AVAILABLE DATA:
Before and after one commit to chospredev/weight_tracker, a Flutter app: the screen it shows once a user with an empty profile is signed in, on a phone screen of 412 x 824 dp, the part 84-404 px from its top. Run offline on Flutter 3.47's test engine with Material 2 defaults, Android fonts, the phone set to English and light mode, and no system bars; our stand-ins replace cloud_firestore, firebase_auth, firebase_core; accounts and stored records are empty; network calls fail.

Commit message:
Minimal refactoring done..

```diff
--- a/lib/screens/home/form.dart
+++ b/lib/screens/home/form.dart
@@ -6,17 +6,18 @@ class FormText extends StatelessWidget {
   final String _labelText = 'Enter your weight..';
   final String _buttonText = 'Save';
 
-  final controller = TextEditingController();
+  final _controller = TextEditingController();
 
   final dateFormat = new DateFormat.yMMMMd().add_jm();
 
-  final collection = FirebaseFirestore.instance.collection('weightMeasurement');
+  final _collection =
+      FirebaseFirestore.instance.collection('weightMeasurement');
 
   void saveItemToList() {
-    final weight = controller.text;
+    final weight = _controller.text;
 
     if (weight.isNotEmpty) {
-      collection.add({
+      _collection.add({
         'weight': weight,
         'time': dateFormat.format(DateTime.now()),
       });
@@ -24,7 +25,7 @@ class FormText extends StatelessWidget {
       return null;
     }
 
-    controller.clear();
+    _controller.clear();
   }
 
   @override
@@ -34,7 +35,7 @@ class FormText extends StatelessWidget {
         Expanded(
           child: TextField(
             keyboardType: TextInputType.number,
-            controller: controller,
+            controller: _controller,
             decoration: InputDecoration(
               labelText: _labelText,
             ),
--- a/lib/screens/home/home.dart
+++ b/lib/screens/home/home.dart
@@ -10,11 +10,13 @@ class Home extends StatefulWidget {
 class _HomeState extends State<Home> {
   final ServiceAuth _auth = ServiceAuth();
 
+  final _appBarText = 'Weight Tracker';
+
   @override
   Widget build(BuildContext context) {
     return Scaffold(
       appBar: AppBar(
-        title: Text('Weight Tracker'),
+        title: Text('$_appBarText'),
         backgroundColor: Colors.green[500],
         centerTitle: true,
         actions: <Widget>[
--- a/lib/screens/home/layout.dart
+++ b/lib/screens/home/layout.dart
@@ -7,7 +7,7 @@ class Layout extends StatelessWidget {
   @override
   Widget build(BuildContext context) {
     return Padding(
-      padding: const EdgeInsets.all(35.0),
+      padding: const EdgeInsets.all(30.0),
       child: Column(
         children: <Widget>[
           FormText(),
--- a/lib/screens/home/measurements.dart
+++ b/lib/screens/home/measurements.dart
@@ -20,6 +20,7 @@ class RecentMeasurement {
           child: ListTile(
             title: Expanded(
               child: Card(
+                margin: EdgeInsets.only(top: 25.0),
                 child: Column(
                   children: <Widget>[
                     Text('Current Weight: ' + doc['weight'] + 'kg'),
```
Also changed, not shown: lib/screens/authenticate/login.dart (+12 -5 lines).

THE TASK: Return the whole listing exactly.

ANSWER AREA:
Before and after one commit to chospredev/weight_tracker, a Flutter app: the screen it shows once a user with an empty profile is signed in, on a phone screen of 412 x 824 dp, the part 84-404 px from its top. Run offline on Flutter 3.47's test engine with Material 2 defaults, Android fonts, the phone set to English and light mode, and no system bars; our stand-ins replace cloud_firestore, firebase_auth, firebase_core; accounts and stored records are empty; network calls fail.

Commit message:
Minimal refactoring done..

```diff
--- a/lib/screens/home/form.dart
+++ b/lib/screens/home/form.dart
@@ -6,17 +6,18 @@ class FormText extends StatelessWidget {
   final String _labelText = 'Enter your weight..';
   final String _buttonText = 'Save';
 
-  final controller = TextEditingController();
+  final _controller = TextEditingController();
 
   final dateFormat = new DateFormat.yMMMMd().add_jm();
 
-  final collection = FirebaseFirestore.instance.collection('weightMeasurement');
+  final _collection =
+      FirebaseFirestore.instance.collection('weightMeasurement');
 
   void saveItemToList() {
-    final weight = controller.text;
+    final weight = _controller.text;
 
     if (weight.isNotEmpty) {
-      collection.add({
+      _collection.add({
         'weight': weight,
         'time': dateFormat.format(DateTime.now()),
       });
@@ -24,7 +25,7 @@ class FormText extends StatelessWidget {
       return null;
     }
 
-    controller.clear();
+    _controller.clear();
   }
 
   @override
@@ -34,7 +35,7 @@ class FormText extends StatelessWidget {
         Expanded(
           child: TextField(
             keyboardType: TextInputType.number,
-            controller: controller,
+            controller: _controller,
             decoration: InputDecoration(
               labelText: _labelText,
             ),
--- a/lib/screens/home/home.dart
+++ b/lib/screens/home/home.dart
@@ -10,11 +10,13 @@ class Home extends StatefulWidget {
 class _HomeState extends State<Home> {
   final ServiceAuth _auth = ServiceAuth();
 
+  final _appBarText = 'Weight Tracker';
+
   @override
   Widget build(BuildContext context) {
     return Scaffold(
       appBar: AppBar(
-        title: Text('Weight Tracker'),
+        title: Text('$_appBarText'),
         backgroundColor: Colors.green[500],
         centerTitle: true,
         actions: <Widget>[
--- a/lib/screens/home/layout.dart
+++ b/lib/screens/home/layout.dart
@@ -7,7 +7,7 @@ class Layout extends StatelessWidget {
   @override
   Widget build(BuildContext context) {
     return Padding(
-      padding: const EdgeInsets.all(35.0),
+      padding: const EdgeInsets.all(30.0),
       child: Column(
         children: <Widget>[
           FormText(),
--- a/lib/screens/home/measurements.dart
+++ b/lib/screens/home/measurements.dart
@@ -20,6 +20,7 @@ class RecentMeasurement {
           child: ListTile(
             title: Expanded(
               child: Card(
+                margin: EdgeInsets.only(top: 25.0),
                 child: Column(
                   children: <Widget>[
                     Text('Current Weight: ' + doc['weight'] + 'kg'),
```
Also changed, not shown: lib/screens/authenticate/login.dart (+12 -5 lines).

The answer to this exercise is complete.